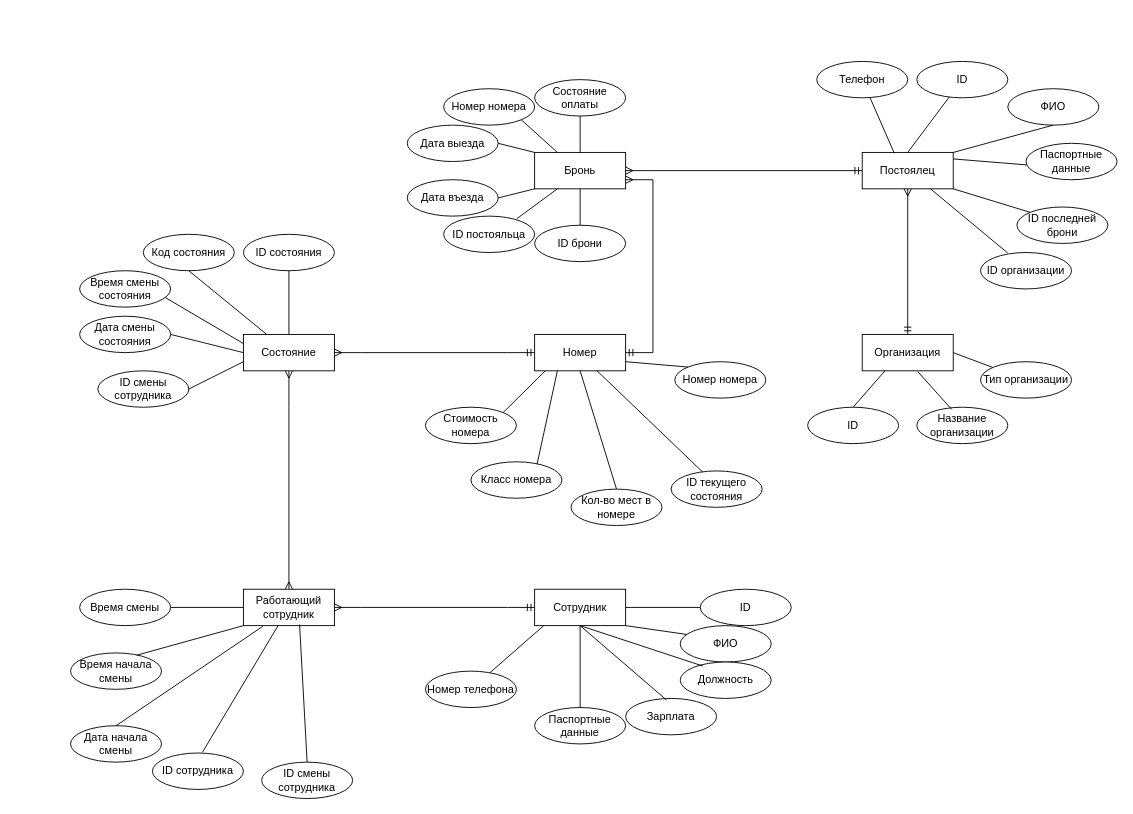
Above: page "ER-диаграмма" (2 of 2) of Kostylev_Hostel.drawio in Haxersociety/DataBase_Hostel (draw.io), before the change. Source tidied: cells renumbered, new cells numbered last; positions are measured from the earlier drawing's top-left corner, leaving out a move shared by most shapes. Both pictures are drawn from the tidied source at 91%, with x=0, y=0 at pixel (70, 61).
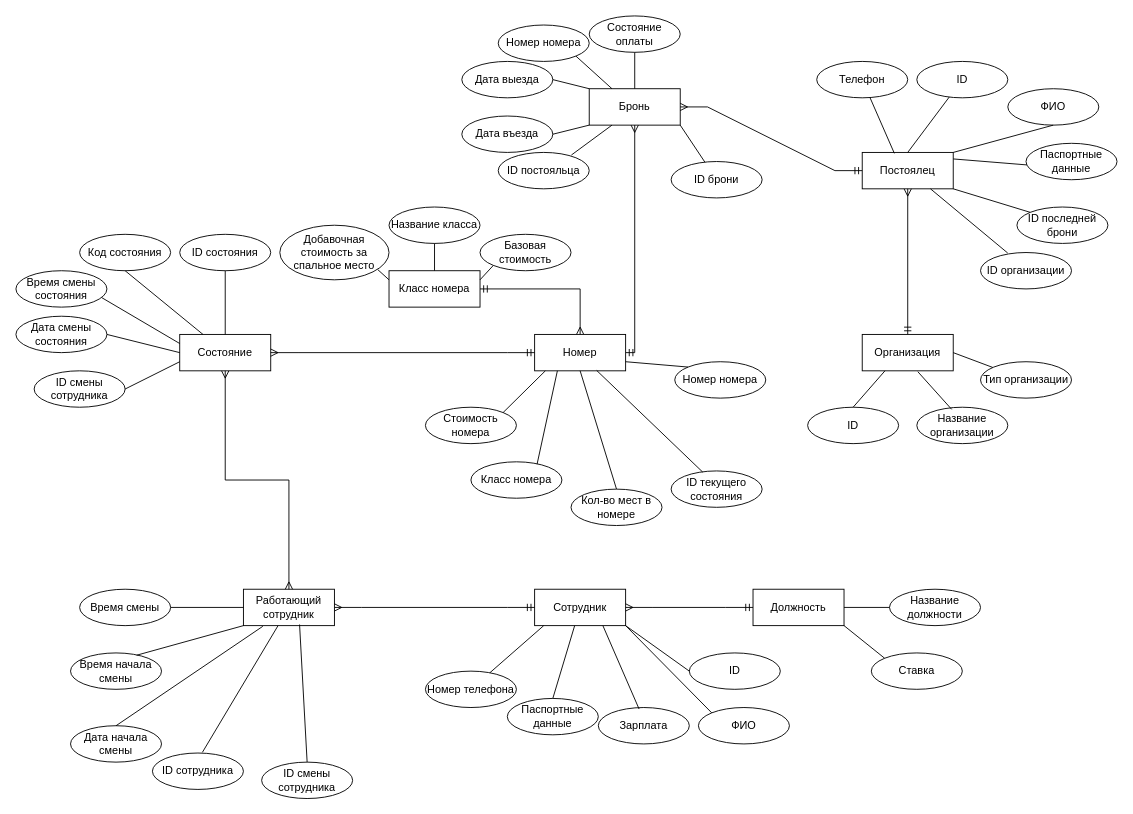
The same diagram, later.

The change refers to these unchanged cells:
```xml
<mxCell id="6" value="Номер" style="whiteSpace=wrap;html=1;align=center;" parent="1" vertex="1">
  <mxGeometry x="510" y="300" width="100" height="40" as="geometry" />
</mxCell>
<mxCell id="49" value="Сотрудник" style="whiteSpace=wrap;html=1;align=center;" parent="1" vertex="1">
  <mxGeometry x="510" y="580" width="100" height="40" as="geometry" />
</mxCell>
<mxCell id="60" value="Работающий сотрудник" style="whiteSpace=wrap;html=1;align=center;" parent="1" vertex="1">
  <mxGeometry x="190" y="580" width="100" height="40" as="geometry" />
</mxCell>
```

The edit, as a diff of the source:
```diff
@@
     <mxCell id="3" value="Бронь" style="whiteSpace=wrap;html=1;align=center;" parent="1" vertex="1">
-      <mxGeometry x="510" y="100" width="100" height="40" as="geometry" />
+      <mxGeometry x="570" y="30" width="100" height="40" as="geometry" />
     </mxCell>
@@
+    <mxCell id="8" style="edgeStyle=orthogonalEdgeStyle;rounded=0;jettySize=auto;html=1;entryX=0.5;entryY=1;entryDx=0;entryDy=0;exitX=1;exitY=0.5;exitDx=0;exitDy=0;endArrow=ERmany;endFill=0;startArrow=ERmandOne;startFill=0;" parent="1" edge="1" source="6" target="3">
+      <mxGeometry relative="1" as="geometry">
+        <Array as="points">
+          <mxPoint x="620" y="320" />
+        </Array>
+      </mxGeometry>
+    </mxCell>
+    <mxCell id="87" style="edgeStyle=orthogonalEdgeStyle;rounded=0;jettySize=auto;html=1;entryX=1;entryY=0.5;entryDx=0;entryDy=0;startArrow=ERmany;startFill=0;endArrow=ERmandOne;endFill=0;exitX=0.5;exitY=0;exitDx=0;exitDy=0;" parent="1" edge="1" source="6" target="92">
+      <mxGeometry relative="1" as="geometry" />
+    </mxCell>
@@
-    <mxCell id="8" style="edgeStyle=entityRelationEdgeStyle;fontSize=12;html=1;endArrow=ERmany;startArrow=ERmandOne;rounded=0;entryX=1;entryY=0.75;entryDx=0;entryDy=0;endFill=0;" parent="1" edge="1" source="6" target="3">
-      <mxGeometry relative="1" as="geometry" />
-    </mxCell>
     <mxCell id="9" value="Состояние оплаты" style="ellipse;whiteSpace=wrap;html=1;align=center;" parent="1" vertex="1">
-      <mxGeometry x="510" y="20" width="100" height="40" as="geometry" />
+      <mxGeometry x="570" y="-50" width="100" height="40" as="geometry" />
     </mxCell>
     <mxCell id="10" value="Номер номера" style="ellipse;whiteSpace=wrap;html=1;align=center;" parent="1" vertex="1">
-      <mxGeometry x="410" y="30" width="100" height="40" as="geometry" />
+      <mxGeometry x="470" y="-40" width="100" height="40" as="geometry" />
     </mxCell>
     <mxCell id="11" value="Дата выезда" style="ellipse;whiteSpace=wrap;html=1;align=center;" parent="1" vertex="1">
-      <mxGeometry x="370" y="70" width="100" height="40" as="geometry" />
+      <mxGeometry x="430" width="100" height="40" as="geometry" />
     </mxCell>
     <mxCell id="12" value="Дата въезда" style="ellipse;whiteSpace=wrap;html=1;align=center;" parent="1" vertex="1">
-      <mxGeometry x="370" y="130" width="100" height="40" as="geometry" />
+      <mxGeometry x="430" y="60" width="100" height="40" as="geometry" />
     </mxCell>
     <mxCell id="13" value="ID постояльца" style="ellipse;whiteSpace=wrap;html=1;align=center;" parent="1" vertex="1">
-      <mxGeometry x="410" y="170" width="100" height="40" as="geometry" />
+      <mxGeometry x="470" y="100" width="100" height="40" as="geometry" />
     </mxCell>
     <mxCell id="14" value="ID брони" style="ellipse;whiteSpace=wrap;html=1;align=center;" parent="1" vertex="1">
-      <mxGeometry x="510" y="180" width="100" height="40" as="geometry" />
+      <mxGeometry x="660" y="110" width="100" height="40" as="geometry" />
     </mxCell>
@@
     <mxCell id="17" style="endArrow=none;html=1;rounded=0;entryX=0;entryY=0;entryDx=0;entryDy=0;" parent="1" edge="1" target="3">
       <mxGeometry relative="1" as="geometry">
-        <mxPoint x="470" y="90" as="sourcePoint" />
+        <mxPoint x="530" y="20" as="sourcePoint" />
       </mxGeometry>
     </mxCell>
     <mxCell id="18" style="endArrow=none;html=1;rounded=0;entryX=0;entryY=1;entryDx=0;entryDy=0;" parent="1" edge="1" target="3">
       <mxGeometry relative="1" as="geometry">
-        <mxPoint x="470" y="150" as="sourcePoint" />
+        <mxPoint x="530" y="80" as="sourcePoint" />
       </mxGeometry>
     </mxCell>
@@
-    <mxCell id="20" style="endArrow=none;html=1;rounded=0;exitX=0.5;exitY=0;exitDx=0;exitDy=0;entryX=0.5;entryY=1;entryDx=0;entryDy=0;" parent="1" edge="1" source="14" target="3">
-      <mxGeometry relative="1" as="geometry" />
+    <mxCell id="20" style="endArrow=none;html=1;rounded=0;" parent="1" edge="1" source="14">
+      <mxGeometry relative="1" as="geometry">
+        <mxPoint x="670" y="70" as="targetPoint" />
+      </mxGeometry>
     </mxCell>
@@
     <mxCell id="50" value="Паспортные данные" style="ellipse;whiteSpace=wrap;html=1;align=center;strokeColor=default;" parent="1" vertex="1">
-      <mxGeometry x="510" y="710" width="100" height="40" as="geometry" />
+      <mxGeometry x="480" y="700" width="100" height="40" as="geometry" />
     </mxCell>
     <mxCell id="51" value="Зарплата" style="ellipse;whiteSpace=wrap;html=1;align=center;strokeColor=default;" parent="1" vertex="1">
-      <mxGeometry x="610" y="700" width="100" height="40" as="geometry" />
+      <mxGeometry x="580" y="710" width="100" height="40" as="geometry" />
     </mxCell>
     <mxCell id="52" value="ФИО" style="ellipse;whiteSpace=wrap;html=1;align=center;strokeColor=default;" parent="1" vertex="1">
-      <mxGeometry x="670" y="620" width="100" height="40" as="geometry" />
+      <mxGeometry x="690" y="710" width="100" height="40" as="geometry" />
     </mxCell>
     <mxCell id="53" value="ID" style="ellipse;whiteSpace=wrap;html=1;align=center;strokeColor=default;" parent="1" vertex="1">
-      <mxGeometry x="692" y="580" width="100" height="40" as="geometry" />
+      <mxGeometry x="680" y="650" width="100" height="40" as="geometry" />
     </mxCell>
-    <mxCell id="54" style="endArrow=none;html=1;rounded=0;exitX=0;exitY=0.5;exitDx=0;exitDy=0;entryX=1;entryY=0.5;entryDx=0;entryDy=0;" parent="1" edge="1" source="53" target="49">
+    <mxCell id="54" style="endArrow=none;html=1;rounded=0;exitX=0;exitY=0.5;exitDx=0;exitDy=0;entryX=1;entryY=1;entryDx=0;entryDy=0;" parent="1" edge="1" source="53" target="49">
       <mxGeometry relative="1" as="geometry" />
     </mxCell>
@@
-    <mxCell id="56" style="endArrow=none;html=1;rounded=0;exitX=0.448;exitY=0.041;exitDx=0;exitDy=0;exitPerimeter=0;entryX=0.5;entryY=1;entryDx=0;entryDy=0;" parent="1" edge="1" source="51" target="49">
+    <mxCell id="56" style="endArrow=none;html=1;rounded=0;exitX=0.448;exitY=0.041;exitDx=0;exitDy=0;exitPerimeter=0;entryX=0.75;entryY=1;entryDx=0;entryDy=0;" parent="1" edge="1" source="51" target="49">
       <mxGeometry relative="1" as="geometry" />
     </mxCell>
-    <mxCell id="57" style="endArrow=none;html=1;rounded=0;exitX=0.074;exitY=0.243;exitDx=0;exitDy=0;exitPerimeter=0;entryX=1;entryY=1;entryDx=0;entryDy=0;" parent="1" edge="1" source="52" target="49">
+    <mxCell id="57" style="endArrow=none;html=1;rounded=0;exitX=0;exitY=0;exitDx=0;exitDy=0;entryX=1;entryY=1;entryDx=0;entryDy=0;" parent="1" edge="1" source="52" target="49">
       <mxGeometry relative="1" as="geometry" />
     </mxCell>
-    <mxCell id="58" value="Должность" style="ellipse;whiteSpace=wrap;html=1;align=center;strokeColor=default;" parent="1" vertex="1">
-      <mxGeometry x="670" y="660" width="100" height="40" as="geometry" />
-    </mxCell>
-    <mxCell id="59" style="endArrow=none;html=1;rounded=0;exitX=0.5;exitY=1;exitDx=0;exitDy=0;entryX=0.248;entryY=0.11;entryDx=0;entryDy=0;entryPerimeter=0;" parent="1" edge="1" source="49" target="58">
-      <mxGeometry relative="1" as="geometry" />
-    </mxCell>
@@
     <mxCell id="72" value="Состояние" style="whiteSpace=wrap;html=1;align=center;" parent="1" vertex="1">
-      <mxGeometry x="190" y="300" width="100" height="40" as="geometry" />
+      <mxGeometry x="120" y="300" width="100" height="40" as="geometry" />
     </mxCell>
     <mxCell id="73" value="ID состояния" style="ellipse;whiteSpace=wrap;html=1;align=center;" parent="1" vertex="1">
-      <mxGeometry x="190" y="190" width="100" height="40" as="geometry" />
+      <mxGeometry x="120" y="190" width="100" height="40" as="geometry" />
     </mxCell>
     <mxCell id="74" value="Код состояния" style="ellipse;whiteSpace=wrap;html=1;align=center;" parent="1" vertex="1">
-      <mxGeometry x="80" y="190" width="100" height="40" as="geometry" />
+      <mxGeometry x="10" y="190" width="100" height="40" as="geometry" />
     </mxCell>
     <mxCell id="75" value="Время смены состояния" style="ellipse;whiteSpace=wrap;html=1;align=center;" parent="1" vertex="1">
-      <mxGeometry x="10" y="230" width="100" height="40" as="geometry" />
+      <mxGeometry x="-60" y="230" width="100" height="40" as="geometry" />
     </mxCell>
     <mxCell id="76" value="Дата смены состояния" style="ellipse;whiteSpace=wrap;html=1;align=center;" parent="1" vertex="1">
-      <mxGeometry x="10" y="280" width="100" height="40" as="geometry" />
+      <mxGeometry x="-60" y="280" width="100" height="40" as="geometry" />
     </mxCell>
     <mxCell id="77" value="ID смены сотрудника" style="ellipse;whiteSpace=wrap;html=1;align=center;" parent="1" vertex="1">
-      <mxGeometry x="30" y="340" width="100" height="40" as="geometry" />
+      <mxGeometry x="-40" y="340" width="100" height="40" as="geometry" />
     </mxCell>
@@
     <mxCell id="81" style="endArrow=none;html=1;rounded=0;exitX=0.5;exitY=1;exitDx=0;exitDy=0;" parent="1" edge="1" target="72">
       <mxGeometry relative="1" as="geometry">
-        <mxPoint x="130" y="230" as="sourcePoint" />
+        <mxPoint x="60" y="230" as="sourcePoint" />
       </mxGeometry>
     </mxCell>
     <mxCell id="82" style="endArrow=none;html=1;rounded=0;entryX=0;entryY=0.5;entryDx=0;entryDy=0;" parent="1" edge="1" target="72">
       <mxGeometry relative="1" as="geometry">
-        <mxPoint x="110" y="300" as="sourcePoint" />
+        <mxPoint x="40" y="300" as="sourcePoint" />
       </mxGeometry>
     </mxCell>
     <mxCell id="83" style="endArrow=none;html=1;rounded=0;entryX=0;entryY=0.75;entryDx=0;entryDy=0;" parent="1" edge="1" target="72">
       <mxGeometry relative="1" as="geometry">
-        <mxPoint x="130" y="360" as="sourcePoint" />
+        <mxPoint x="60" y="360" as="sourcePoint" />
       </mxGeometry>
     </mxCell>
     <mxCell id="84" style="endArrow=ERmany;html=1;rounded=0;exitX=0.5;exitY=0;exitDx=0;exitDy=0;entryX=0.5;entryY=1;entryDx=0;entryDy=0;startArrow=ERmany;startFill=0;endFill=0;" parent="1" edge="1" source="60" target="72">
       <mxGeometry relative="1" as="geometry">
         <Array as="points">
-          <mxPoint x="240" y="380" />
+          <mxPoint x="240" y="460" />
+          <mxPoint x="170" y="460" />
         </Array>
       </mxGeometry>
     </mxCell>
@@
+    <mxCell id="58" value="Должность" style="whiteSpace=wrap;html=1;align=center;" parent="1" vertex="1">
+      <mxGeometry x="750" y="580" width="100" height="40" as="geometry" />
+    </mxCell>
+    <mxCell id="88" value="Название должности" style="ellipse;whiteSpace=wrap;html=1;align=center;strokeColor=default;" parent="1" vertex="1">
+      <mxGeometry x="900" y="580" width="100" height="40" as="geometry" />
+    </mxCell>
+    <mxCell id="89" style="endArrow=none;html=1;rounded=0;exitX=0;exitY=0.5;exitDx=0;exitDy=0;entryX=1;entryY=0.5;entryDx=0;entryDy=0;" parent="1" edge="1" source="88" target="58">
+      <mxGeometry relative="1" as="geometry" />
+    </mxCell>
+    <mxCell id="90" value="Ставка" style="ellipse;whiteSpace=wrap;html=1;align=center;strokeColor=default;" parent="1" vertex="1">
+      <mxGeometry x="880" y="650" width="100" height="40" as="geometry" />
+    </mxCell>
+    <mxCell id="91" style="endArrow=none;html=1;rounded=0;exitX=0;exitY=0;exitDx=0;exitDy=0;entryX=1;entryY=1;entryDx=0;entryDy=0;" parent="1" edge="1" source="90" target="58">
+      <mxGeometry relative="1" as="geometry" />
+    </mxCell>
+    <mxCell id="59" style="edgeStyle=entityRelationEdgeStyle;fontSize=12;html=1;endArrow=ERmandOne;startArrow=ERmany;rounded=0;exitX=1;exitY=0.5;exitDx=0;exitDy=0;endFill=0;entryX=0;entryY=0.5;entryDx=0;entryDy=0;startFill=0;" parent="1" edge="1" source="49" target="58">
+      <mxGeometry relative="1" as="geometry" />
+    </mxCell>
+    <mxCell id="92" value="Класс номера" style="whiteSpace=wrap;html=1;align=center;" parent="1" vertex="1">
+      <mxGeometry x="350" y="230" width="100" height="40" as="geometry" />
+    </mxCell>
+    <mxCell id="93" value="Название класса" style="ellipse;whiteSpace=wrap;html=1;align=center;" parent="1" vertex="1">
+      <mxGeometry x="350" y="160" width="100" height="40" as="geometry" />
+    </mxCell>
+    <mxCell id="94" style="endArrow=none;html=1;rounded=0;exitX=0.5;exitY=1;exitDx=0;exitDy=0;entryX=0.5;entryY=0;entryDx=0;entryDy=0;" parent="1" edge="1" source="93" target="92">
+      <mxGeometry relative="1" as="geometry" />
+    </mxCell>
+    <mxCell id="95" value="Добавочная стоимость за спальное место" style="ellipse;whiteSpace=wrap;html=1;align=center;" parent="1" vertex="1">
+      <mxGeometry x="230" y="180" width="120" height="60" as="geometry" />
+    </mxCell>
+    <mxCell id="96" style="endArrow=none;html=1;rounded=0;exitX=0.897;exitY=0.813;exitDx=0;exitDy=0;entryX=0;entryY=0.25;entryDx=0;entryDy=0;exitPerimeter=0;" parent="1" edge="1" source="95" target="92">
+      <mxGeometry relative="1" as="geometry" />
+    </mxCell>
+    <mxCell id="97" value="Базовая стоимость" style="ellipse;whiteSpace=wrap;html=1;align=center;" parent="1" vertex="1">
+      <mxGeometry x="450" y="190" width="100" height="40" as="geometry" />
+    </mxCell>
+    <mxCell id="98" style="endArrow=none;html=1;rounded=0;exitX=0;exitY=1;exitDx=0;exitDy=0;entryX=1;entryY=0.25;entryDx=0;entryDy=0;" parent="1" edge="1" source="97" target="92">
+      <mxGeometry relative="1" as="geometry" />
+    </mxCell>
```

** Task details **
Scan each line of the entries above for the word "Array" and report how many lines contain it, with nothing else.

** Expected answer **
4